(Dataset records)
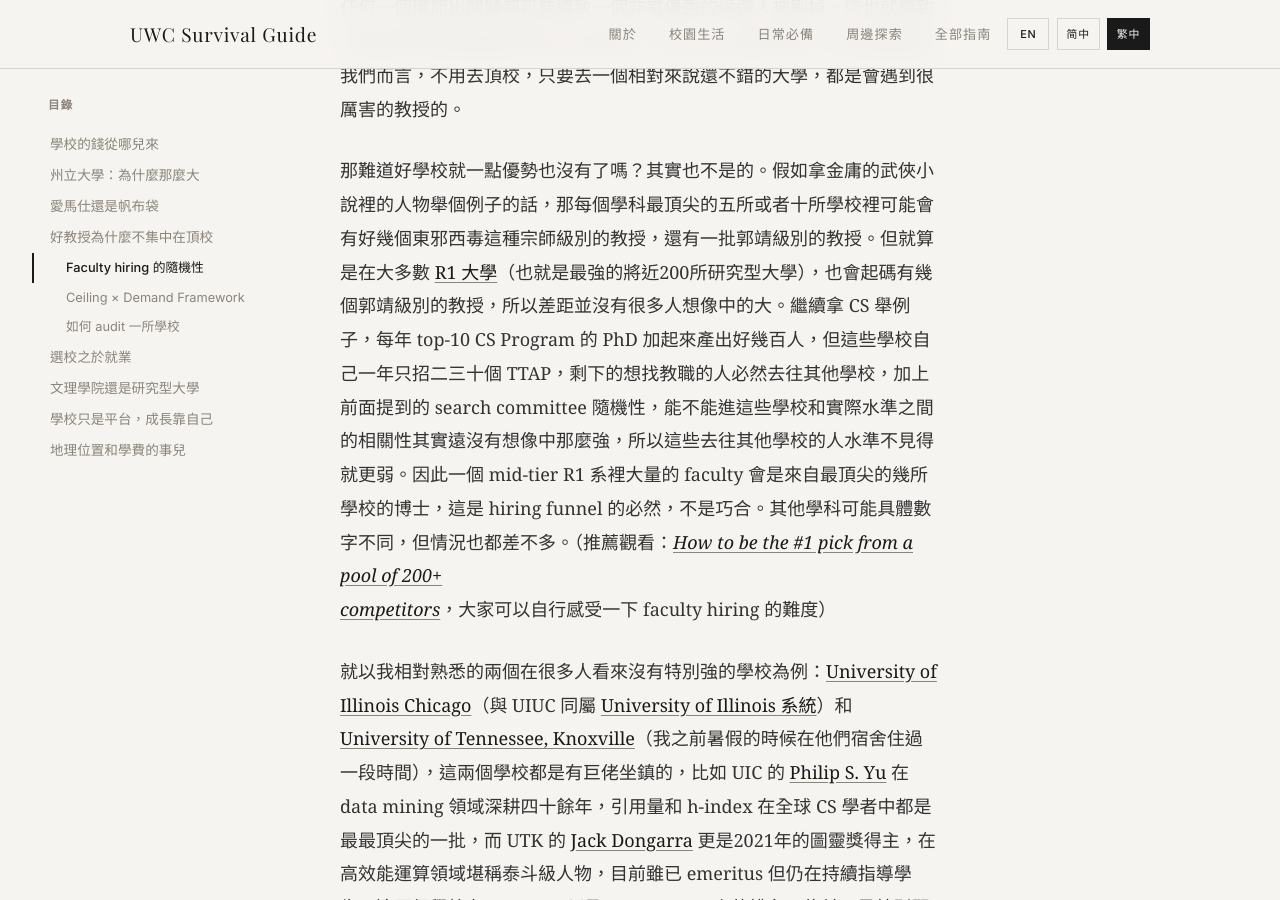
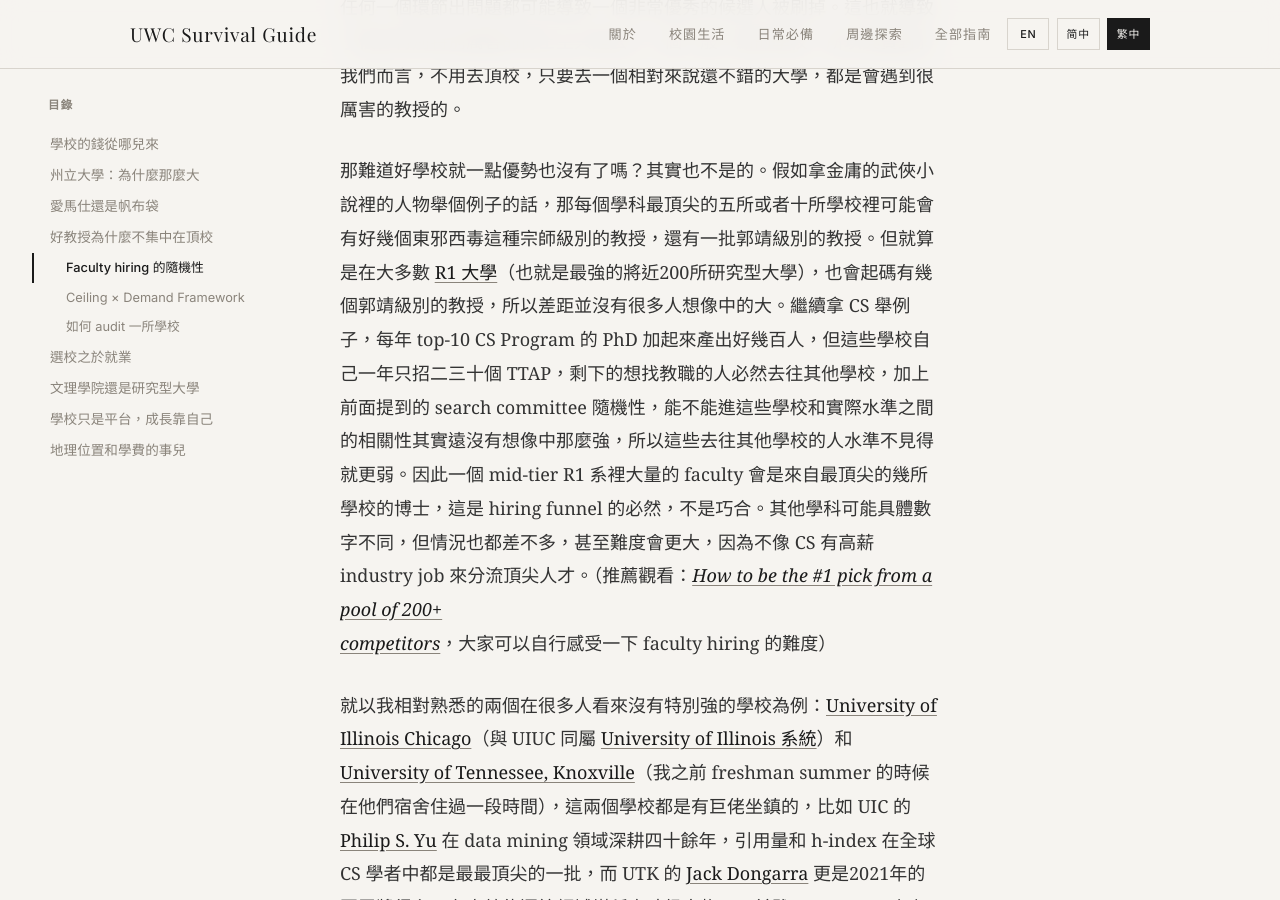
Before and after one commit to United-World-College/UWC-Survival-Guide, a Jekyll site: the page built from website/_guides/chinese/school-selection-TW.md, in a window 1280 px wide and 900 px high, scrolled down 8804 px. Built offline with Jekyll 4.4.1, drawn with Linux system fonts in a browser that asks for light colours; some web fonts are replaced.

Commit message:
docs: refine faculty hiring section in school-selection
- Note that non-CS fields face even harder faculty markets since they
  lack high-paying industry jobs to siphon off top talent.
- Specify "freshman summer" for the UTK dorm stay anecdote.

```diff
--- a/website/_guides/chinese/school-selection-TW.md
+++ b/website/_guides/chinese/school-selection-TW.md
@@ -63,9 +63,9 @@
 
 除此之外，在最頂尖的大學招 TTAP 還有一個很重要的標準，就是希望這個人現在的研究方向是下一個風口。也就是說，search committee 不僅僅是在找當下做得好的人，更是在找下一批定義學科未來的人。而且其實找教職的隨機性比申請大學要高特別多。一般來說，要招一個教授的話，既要滿足 research area fit、teaching need 等結構性條件，也要在 search committee 內沒有人強烈反對，同時還要有一兩個 strong advocate。上述任何一個環節出問題都可能導致一個非常優秀的候選人被刷掉。這也就導致了很多特別特別厲害的博士生只是去了一個一般一點的學校。所以其實對於我們而言，不用去頂校，只要去一個相對來說還不錯的大學，都是會遇到很厲害的教授的。
 
-那難道好學校就一點優勢也沒有了嗎？其實也不是的。假如拿金庸的武俠小說裡的人物舉個例子的話，那每個學科最頂尖的五所或者十所學校裡可能會有好幾個東邪西毒這種宗師級別的教授，還有一批郭靖級別的教授。但就算是在大多數 [R1 大學](https://en.wikipedia.org/wiki/List_of_research_universities_in_the_United_States#)（也就是最強的將近200所研究型大學），也會起碼有幾個郭靖級別的教授，所以差距並沒有很多人想像中的大。繼續拿 CS 舉例子，每年 top-10 CS Program 的 PhD 加起來產出好幾百人，但這些學校自己一年只招二三十個 TTAP，剩下的想找教職的人必然去往其他學校，加上前面提到的 search committee 隨機性，能不能進這些學校和實際水準之間的相關性其實遠沒有想像中那麼強，所以這些去往其他學校的人水準不見得就更弱。因此一個 mid-tier R1 系裡大量的 faculty 會是來自最頂尖的幾所學校的博士，這是 hiring funnel 的必然，不是巧合。其他學科可能具體數字不同，但情況也都差不多。（推薦觀看：[*How to be the #1 pick from a pool of 200+ competitors*](https://www.youtube.com/watch?v=gjXD5dwRnDU)，大家可以自行感受一下 faculty hiring 的難度）
+那難道好學校就一點優勢也沒有了嗎？其實也不是的。假如拿金庸的武俠小說裡的人物舉個例子的話，那每個學科最頂尖的五所或者十所學校裡可能會有好幾個東邪西毒這種宗師級別的教授，還有一批郭靖級別的教授。但就算是在大多數 [R1 大學](https://en.wikipedia.org/wiki/List_of_research_universities_in_the_United_States#)（也就是最強的將近200所研究型大學），也會起碼有幾個郭靖級別的教授，所以差距並沒有很多人想像中的大。繼續拿 CS 舉例子，每年 top-10 CS Program 的 PhD 加起來產出好幾百人，但這些學校自己一年只招二三十個 TTAP，剩下的想找教職的人必然去往其他學校，加上前面提到的 search committee 隨機性，能不能進這些學校和實際水準之間的相關性其實遠沒有想像中那麼強，所以這些去往其他學校的人水準不見得就更弱。因此一個 mid-tier R1 系裡大量的 faculty 會是來自最頂尖的幾所學校的博士，這是 hiring funnel 的必然，不是巧合。其他學科可能具體數字不同，但情況也都差不多，甚至難度會更大，因為不像 CS 有高薪 industry job 來分流頂尖人才。（推薦觀看：[*How to be the #1 pick from a pool of 200+ competitors*](https://www.youtube.com/watch?v=gjXD5dwRnDU)，大家可以自行感受一下 faculty hiring 的難度）
 
-就以我相對熟悉的兩個在很多人看來沒有特別強的學校為例：[University of Illinois Chicago](https://en.wikipedia.org/wiki/University_of_Illinois_Chicago)（與 UIUC 同屬 [University of Illinois 系統](https://en.wikipedia.org/wiki/University_of_Illinois_system)）和 [University of Tennessee, Knoxville](https://en.wikipedia.org/wiki/University_of_Tennessee)（我之前暑假的時候在他們宿舍住過一段時間），這兩個學校都是有巨佬坐鎮的，比如 UIC 的 [Philip S. Yu](https://cs.uic.edu/profiles/philip-yu/) 在 data mining 領域深耕四十餘年，引用量和 h-index 在全球 CS 學者中都是最最頂尖的一批，而 UTK 的 [Jack Dongarra](https://www.eecs.utk.edu/people/jack-dongarra/) 更是2021年的圖靈獎得主，在高效能運算領域堪稱泰斗級人物，目前雖已 emeritus 但仍在持續指導學生。這兩個學校在 US News 以及 [CSRankings](https://csrankings.org/#/index?all&us) 上的排名可能並不是特別顯眼，但在各自的強勢領域都有著世界級的研究者。這其實就是我想說的核心觀點：在美國，由於找教職的競爭極其激烈，再加上科研經費是跟著教授走而不是跟著學校走的，所以優秀的研究者其實遍布在各個層次的大學裡，而不是像很多人想像中的那樣只集中在那幾所最頂尖的學校。
+就以我相對熟悉的兩個在很多人看來沒有特別強的學校為例：[University of Illinois Chicago](https://en.wikipedia.org/wiki/University_of_Illinois_Chicago)（與 UIUC 同屬 [University of Illinois 系統](https://en.wikipedia.org/wiki/University_of_Illinois_system)）和 [University of Tennessee, Knoxville](https://en.wikipedia.org/wiki/University_of_Tennessee)（我之前 freshman summer 的時候在他們宿舍住過一段時間），這兩個學校都是有巨佬坐鎮的，比如 UIC 的 [Philip S. Yu](https://cs.uic.edu/profiles/philip-yu/) 在 data mining 領域深耕四十餘年，引用量和 h-index 在全球 CS 學者中都是最最頂尖的一批，而 UTK 的 [Jack Dongarra](https://www.eecs.utk.edu/people/jack-dongarra/) 更是2021年的圖靈獎得主，在高效能運算領域堪稱泰斗級人物，目前雖已 emeritus 但仍在持續指導學生。這兩個學校在 US News 以及 [CSRankings](https://csrankings.org/#/index?all&us) 上的排名可能並不是特別顯眼，但在各自的強勢領域都有著世界級的研究者。這其實就是我想說的核心觀點：在美國，由於找教職的競爭極其激烈，再加上科研經費是跟著教授走而不是跟著學校走的，所以優秀的研究者其實遍布在各個層次的大學裡，而不是像很多人想像中的那樣只集中在那幾所最頂尖的學校。
 
 ### Ceiling × Demand Framework
 
```
Also changed, not shown: website/_guides/chinese/school-selection-CN.md (+2 -2 lines), website/_guides/default/school-selection.md (+2 -2 lines).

WORK ORDER:
Without the pictures, please output every record exactly.

SOLUTION TO THE EXERCISE:
Before and after one commit to United-World-College/UWC-Survival-Guide, a Jekyll site: the page built from website/_guides/chinese/school-selection-TW.md, in a window 1280 px wide and 900 px high, scrolled down 8804 px. Built offline with Jekyll 4.4.1, drawn with Linux system fonts in a browser that asks for light colours; some web fonts are replaced.

Commit message:
docs: refine faculty hiring section in school-selection
- Note that non-CS fields face even harder faculty markets since they
  lack high-paying industry jobs to siphon off top talent.
- Specify "freshman summer" for the UTK dorm stay anecdote.

```diff
--- a/website/_guides/chinese/school-selection-TW.md
+++ b/website/_guides/chinese/school-selection-TW.md
@@ -63,9 +63,9 @@
 
 除此之外，在最頂尖的大學招 TTAP 還有一個很重要的標準，就是希望這個人現在的研究方向是下一個風口。也就是說，search committee 不僅僅是在找當下做得好的人，更是在找下一批定義學科未來的人。而且其實找教職的隨機性比申請大學要高特別多。一般來說，要招一個教授的話，既要滿足 research area fit、teaching need 等結構性條件，也要在 search committee 內沒有人強烈反對，同時還要有一兩個 strong advocate。上述任何一個環節出問題都可能導致一個非常優秀的候選人被刷掉。這也就導致了很多特別特別厲害的博士生只是去了一個一般一點的學校。所以其實對於我們而言，不用去頂校，只要去一個相對來說還不錯的大學，都是會遇到很厲害的教授的。
 
-那難道好學校就一點優勢也沒有了嗎？其實也不是的。假如拿金庸的武俠小說裡的人物舉個例子的話，那每個學科最頂尖的五所或者十所學校裡可能會有好幾個東邪西毒這種宗師級別的教授，還有一批郭靖級別的教授。但就算是在大多數 [R1 大學](https://en.wikipedia.org/wiki/List_of_research_universities_in_the_United_States#)（也就是最強的將近200所研究型大學），也會起碼有幾個郭靖級別的教授，所以差距並沒有很多人想像中的大。繼續拿 CS 舉例子，每年 top-10 CS Program 的 PhD 加起來產出好幾百人，但這些學校自己一年只招二三十個 TTAP，剩下的想找教職的人必然去往其他學校，加上前面提到的 search committee 隨機性，能不能進這些學校和實際水準之間的相關性其實遠沒有想像中那麼強，所以這些去往其他學校的人水準不見得就更弱。因此一個 mid-tier R1 系裡大量的 faculty 會是來自最頂尖的幾所學校的博士，這是 hiring funnel 的必然，不是巧合。其他學科可能具體數字不同，但情況也都差不多。（推薦觀看：[*How to be the #1 pick from a pool of 200+ competitors*](https://www.youtube.com/watch?v=gjXD5dwRnDU)，大家可以自行感受一下 faculty hiring 的難度）
+那難道好學校就一點優勢也沒有了嗎？其實也不是的。假如拿金庸的武俠小說裡的人物舉個例子的話，那每個學科最頂尖的五所或者十所學校裡可能會有好幾個東邪西毒這種宗師級別的教授，還有一批郭靖級別的教授。但就算是在大多數 [R1 大學](https://en.wikipedia.org/wiki/List_of_research_universities_in_the_United_States#)（也就是最強的將近200所研究型大學），也會起碼有幾個郭靖級別的教授，所以差距並沒有很多人想像中的大。繼續拿 CS 舉例子，每年 top-10 CS Program 的 PhD 加起來產出好幾百人，但這些學校自己一年只招二三十個 TTAP，剩下的想找教職的人必然去往其他學校，加上前面提到的 search committee 隨機性，能不能進這些學校和實際水準之間的相關性其實遠沒有想像中那麼強，所以這些去往其他學校的人水準不見得就更弱。因此一個 mid-tier R1 系裡大量的 faculty 會是來自最頂尖的幾所學校的博士，這是 hiring funnel 的必然，不是巧合。其他學科可能具體數字不同，但情況也都差不多，甚至難度會更大，因為不像 CS 有高薪 industry job 來分流頂尖人才。（推薦觀看：[*How to be the #1 pick from a pool of 200+ competitors*](https://www.youtube.com/watch?v=gjXD5dwRnDU)，大家可以自行感受一下 faculty hiring 的難度）
 
-就以我相對熟悉的兩個在很多人看來沒有特別強的學校為例：[University of Illinois Chicago](https://en.wikipedia.org/wiki/University_of_Illinois_Chicago)（與 UIUC 同屬 [University of Illinois 系統](https://en.wikipedia.org/wiki/University_of_Illinois_system)）和 [University of Tennessee, Knoxville](https://en.wikipedia.org/wiki/University_of_Tennessee)（我之前暑假的時候在他們宿舍住過一段時間），這兩個學校都是有巨佬坐鎮的，比如 UIC 的 [Philip S. Yu](https://cs.uic.edu/profiles/philip-yu/) 在 data mining 領域深耕四十餘年，引用量和 h-index 在全球 CS 學者中都是最最頂尖的一批，而 UTK 的 [Jack Dongarra](https://www.eecs.utk.edu/people/jack-dongarra/) 更是2021年的圖靈獎得主，在高效能運算領域堪稱泰斗級人物，目前雖已 emeritus 但仍在持續指導學生。這兩個學校在 US News 以及 [CSRankings](https://csrankings.org/#/index?all&us) 上的排名可能並不是特別顯眼，但在各自的強勢領域都有著世界級的研究者。這其實就是我想說的核心觀點：在美國，由於找教職的競爭極其激烈，再加上科研經費是跟著教授走而不是跟著學校走的，所以優秀的研究者其實遍布在各個層次的大學裡，而不是像很多人想像中的那樣只集中在那幾所最頂尖的學校。
+就以我相對熟悉的兩個在很多人看來沒有特別強的學校為例：[University of Illinois Chicago](https://en.wikipedia.org/wiki/University_of_Illinois_Chicago)（與 UIUC 同屬 [University of Illinois 系統](https://en.wikipedia.org/wiki/University_of_Illinois_system)）和 [University of Tennessee, Knoxville](https://en.wikipedia.org/wiki/University_of_Tennessee)（我之前 freshman summer 的時候在他們宿舍住過一段時間），這兩個學校都是有巨佬坐鎮的，比如 UIC 的 [Philip S. Yu](https://cs.uic.edu/profiles/philip-yu/) 在 data mining 領域深耕四十餘年，引用量和 h-index 在全球 CS 學者中都是最最頂尖的一批，而 UTK 的 [Jack Dongarra](https://www.eecs.utk.edu/people/jack-dongarra/) 更是2021年的圖靈獎得主，在高效能運算領域堪稱泰斗級人物，目前雖已 emeritus 但仍在持續指導學生。這兩個學校在 US News 以及 [CSRankings](https://csrankings.org/#/index?all&us) 上的排名可能並不是特別顯眼，但在各自的強勢領域都有著世界級的研究者。這其實就是我想說的核心觀點：在美國，由於找教職的競爭極其激烈，再加上科研經費是跟著教授走而不是跟著學校走的，所以優秀的研究者其實遍布在各個層次的大學裡，而不是像很多人想像中的那樣只集中在那幾所最頂尖的學校。
 
 ### Ceiling × Demand Framework
 
```
Also changed, not shown: website/_guides/chinese/school-selection-CN.md (+2 -2 lines), website/_guides/default/school-selection.md (+2 -2 lines).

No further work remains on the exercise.